Rich believes that sport is not unique in its potential for affiliate revenue. In every category of media, there’s an opportunity whether it be business, travel, mortgages or restaurants.
“When you speak to a brand marketer, you talk about your audience, how engaged they are with this great content you produce, and you try to attract a media spend on the back of that number. At the end of the day. What does that number really mean today? Everybody can say they have all these users, but what do your users do? What can you put in front of them that would be attractive to them?
“We’re not looking at conversion rates in the 10, 20, 30%. If you can get 3 to 5% of your audience to take action inside of a user base of say 40 to 50 million on a monthly basis. Your LTV or your affiliate revenue stream is just as big as your ad business. You don’t need 10%. We’re not converting 10% of our users today, but it’s already becoming 40% of our revenue. And we haven’t perfected the model quite yet.”
The influence of technology
There has been a lot of discussion about the potential of generative AI in sports content for compiling basic match reports, etc. So, is this something that Sporting News is experimenting with?
“Absolutely. If you’re not spending time thinking about it, or even acting upon it, then you could always get left behind. In this particular sector, you’re more likely to be penalised for the bets you didn’t make than rewarded for the ones you went after. So if you don’t have a hard look at AI, and try to figure out how it’s going to impact your newsroom, and what tools you can be leveraging to make your business more effective, you could end up being left behind.
“I’m not saying that you should make your entire content team AI-based. I don’t believe that that’s the case. But I think it’s about how you leverage AI both dynamically within your content, and as a research platform to make your content more authoritative. So you’re still going to need to have top-notch talent in your newsroom. They’re still going to have to have a great opinion.”
So, might we see more investment money ploughed into sports online publishing? Rich thinks that The NYT/Athletic deal doesn’t necessarily mean similar acquisitions are likely, but that businesses that make significant cash will always be attractive to investors and buyers.
“At the end of the day, sports media investors, especially on the digital side, want to see a plateau of profitability or a path to profitability. They don’t want to see reliance on a singular revenue stream because they know the ad market is volatile. And right now capital is extremely difficult to raise. When interest rates are at the level that they are today, you need to be able to show a significant return to justify investment. This is a tough market right now, and in order to be able to bring capital into a business, you have to show profitability or a path to profitability.

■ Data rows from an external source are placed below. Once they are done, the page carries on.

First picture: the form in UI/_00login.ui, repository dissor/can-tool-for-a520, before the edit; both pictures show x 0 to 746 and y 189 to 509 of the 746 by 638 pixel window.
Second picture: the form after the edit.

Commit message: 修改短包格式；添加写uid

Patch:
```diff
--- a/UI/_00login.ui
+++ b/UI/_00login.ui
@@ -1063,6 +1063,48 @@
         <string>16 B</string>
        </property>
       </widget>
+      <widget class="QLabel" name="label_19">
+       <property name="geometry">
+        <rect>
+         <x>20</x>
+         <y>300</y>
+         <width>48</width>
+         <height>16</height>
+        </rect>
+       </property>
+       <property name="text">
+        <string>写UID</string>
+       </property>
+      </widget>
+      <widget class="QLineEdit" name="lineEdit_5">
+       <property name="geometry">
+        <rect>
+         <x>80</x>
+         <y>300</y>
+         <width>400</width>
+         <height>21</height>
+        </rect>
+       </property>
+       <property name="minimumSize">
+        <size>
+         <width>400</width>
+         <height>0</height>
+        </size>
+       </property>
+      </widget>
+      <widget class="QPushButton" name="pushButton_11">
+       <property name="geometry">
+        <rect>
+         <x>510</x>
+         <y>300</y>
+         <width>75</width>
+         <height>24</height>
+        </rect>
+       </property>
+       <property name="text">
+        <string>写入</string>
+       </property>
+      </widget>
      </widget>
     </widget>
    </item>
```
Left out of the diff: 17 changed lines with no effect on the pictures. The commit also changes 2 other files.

“A lot of businesses in sports generate a lot of revenue. There are not as many businesses as sports that make a lot of money. Right, so number one, I think that understanding where the market is moving to, and pivoting our business model towards where we think that there’s an undervalued area and a particular area to extract more value, was really important to the incoming investors.”
You can watch our full interview with Rich Routman below: